The last time I saw the hand surgeon, she said wrist replacements were improving but she still couldn't recommend one for me in good conscience. Faced with the alternative of a wrist fusion for severe rheumatoid arthritis, shouldn't this be my decision to make?
Of course, each patient must come to terms with the best way to treat their orthopedic problems. But on the flip side, the surgeon must educate the patients and provide the most realistic picture possible. A successful fusion is far better than a failed surgery to replace the joint. Some information we gathered from recent studies might help put this into perspective for you. Surgeons are still reporting a pretty high complication and failure rate. In a study from the University of Iowa, the failure rate was 50 per cent. And those were early failures -- not after the patient had the wrist implant for years and years. You might think that was just one place but reviewing other similar studies, we found the same type of results. The biggest problem appears to be loosening of the implant on the hand side (as opposed to the component part on the forearm side). The second most common problem was something called subsidence -- the implant literally sinks down into the bone. Most of the patients who have complications or failures end up having another surgery.
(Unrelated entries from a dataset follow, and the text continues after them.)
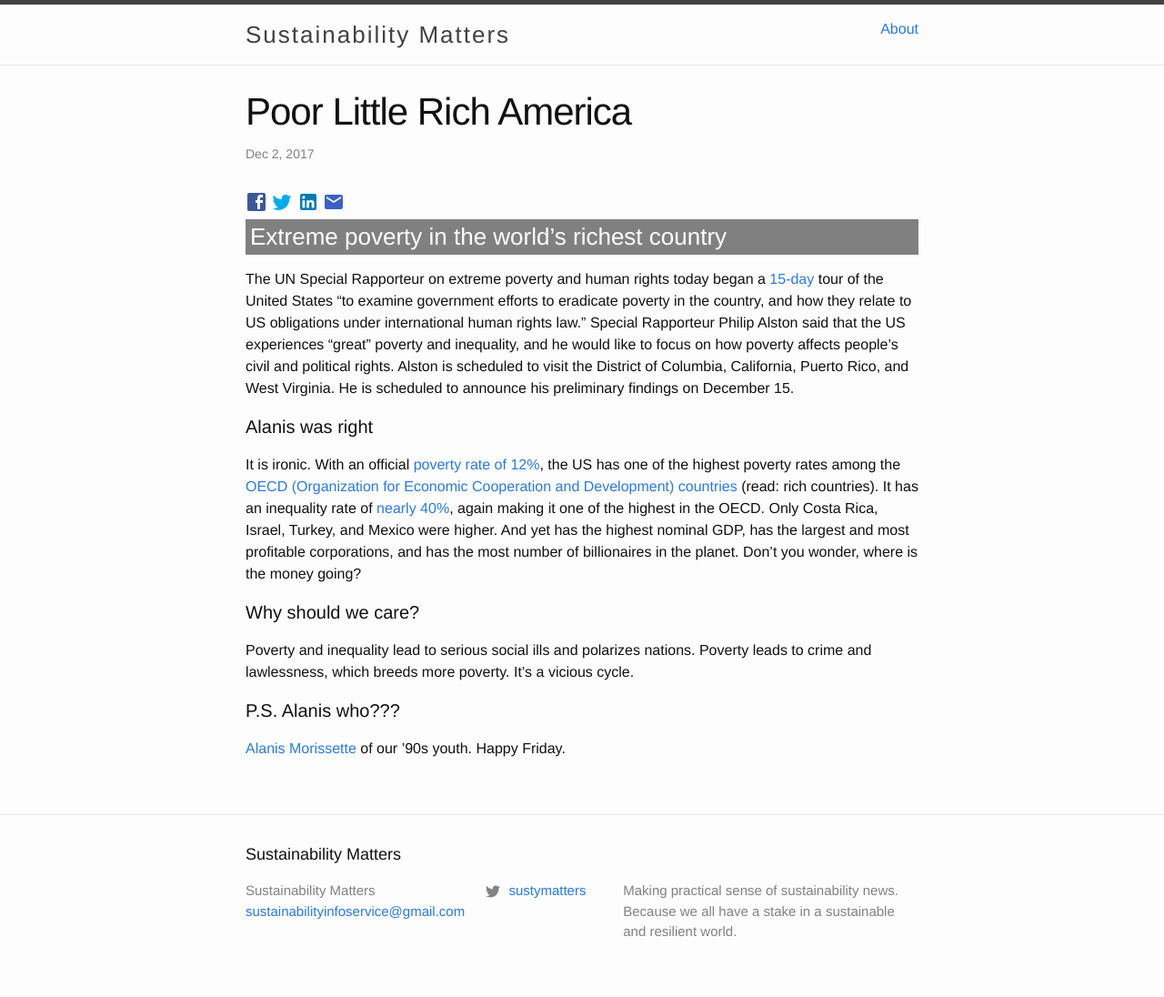
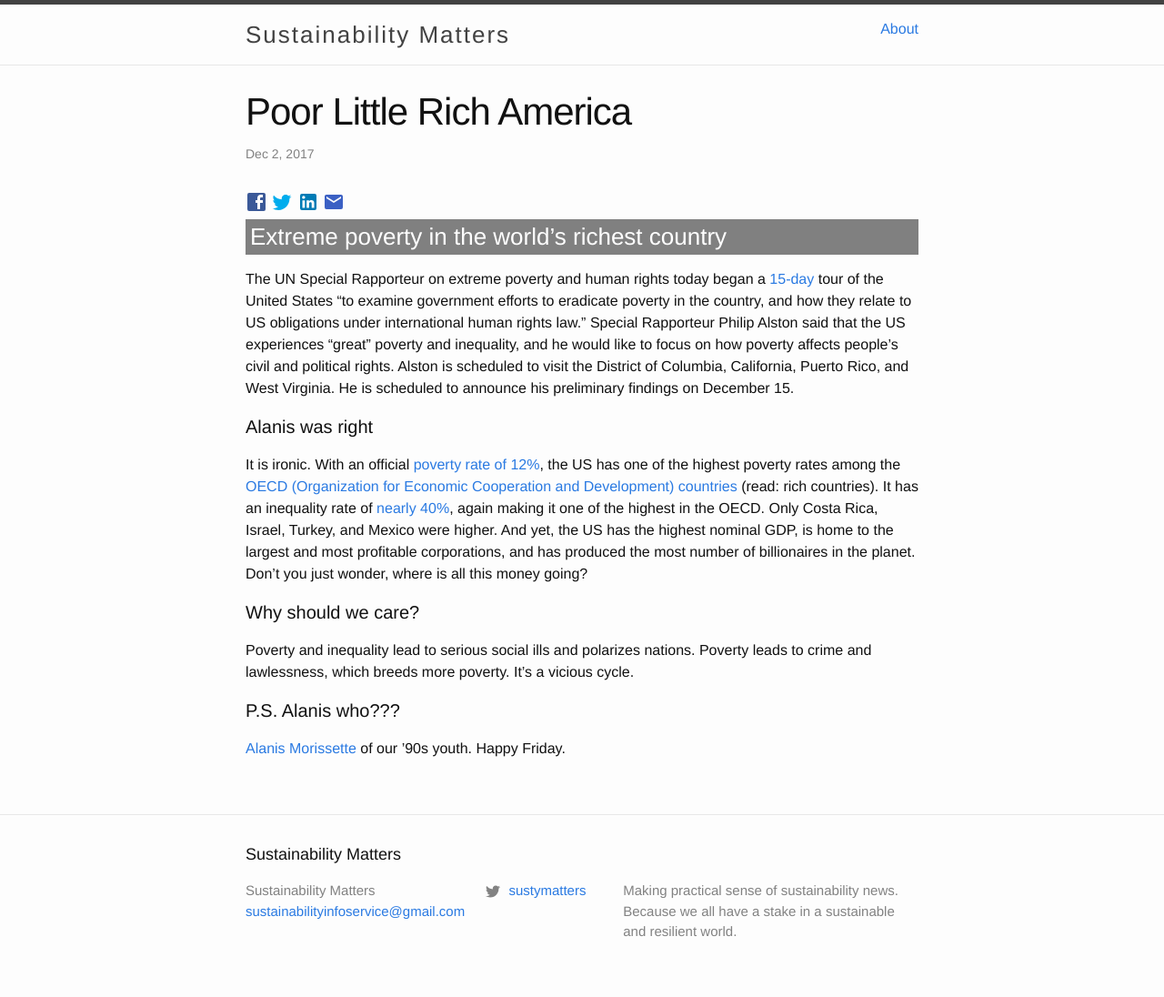
Before and after one commit to Sparkleleuk/Sustainability_Matters, a Jekyll site: the page built from _posts/2017-12-01-poverty.markdown, in a window 1280 px wide. Shown: the whole page at 91% size. Built offline with Jekyll 4.4.1, drawn with Linux system fonts in a browser that asks for light colours.

Commit message:
fix post

```diff
--- a/_posts/2017-12-01-poverty.markdown
+++ b/_posts/2017-12-01-poverty.markdown
@@ -10,7 +10,7 @@ The UN Special Rapporteur on extreme poverty and human rights today began a [15-
 
 #### Alanis was right
 
-It is ironic. With an official [poverty rate of 12%](https://www.census.gov/newsroom/press-releases/2017/income-povery.html), the US has one of the highest poverty rates among the [OECD (Organization for Economic Cooperation and Development) countries](https://data.oecd.org/inequality/poverty-rate.htm) (read: rich countries). It has an inequality rate of [nearly 40%](https://data.oecd.org/inequality/income-inequality.htm#indicator-chart), again making it one of the highest in the OECD. Only Costa Rica, Israel, Turkey, and Mexico were higher. And yet has the highest nominal GDP, has the largest and most profitable corporations, and has the most number of billionaires in the planet. Don't you wonder, where is the money going?
+It is ironic. With an official [poverty rate of 12%](https://www.census.gov/newsroom/press-releases/2017/income-povery.html), the US has one of the highest poverty rates among the [OECD (Organization for Economic Cooperation and Development) countries](https://data.oecd.org/inequality/poverty-rate.htm) (read: rich countries). It has an inequality rate of [nearly 40%](https://data.oecd.org/inequality/income-inequality.htm#indicator-chart), again making it one of the highest in the OECD. Only Costa Rica, Israel, Turkey, and Mexico were higher. And yet, the US has the highest nominal GDP, is home to the largest and most profitable corporations, and has produced the most number of billionaires in the planet. Don't you just wonder, where is all this money going?
 
 #### Why should we care?
 
```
The surgeon either removes and replaces the implant or removes the implant and fuses the joint. You may wonder what about the other half who had good results? Well, they gained enough motion to regain considerable function. And it didn't take that much increased motion to be considered a success. Even a few degrees of wrist motion can position the fingers in such a way to allow patients to complete many previously impossible tasks. The problem is surgeons don't know yet how to predict who will have good results and who will be a failure from the outset. Those kind of predictive factors may be determined eventually -- but we don't have that information yet.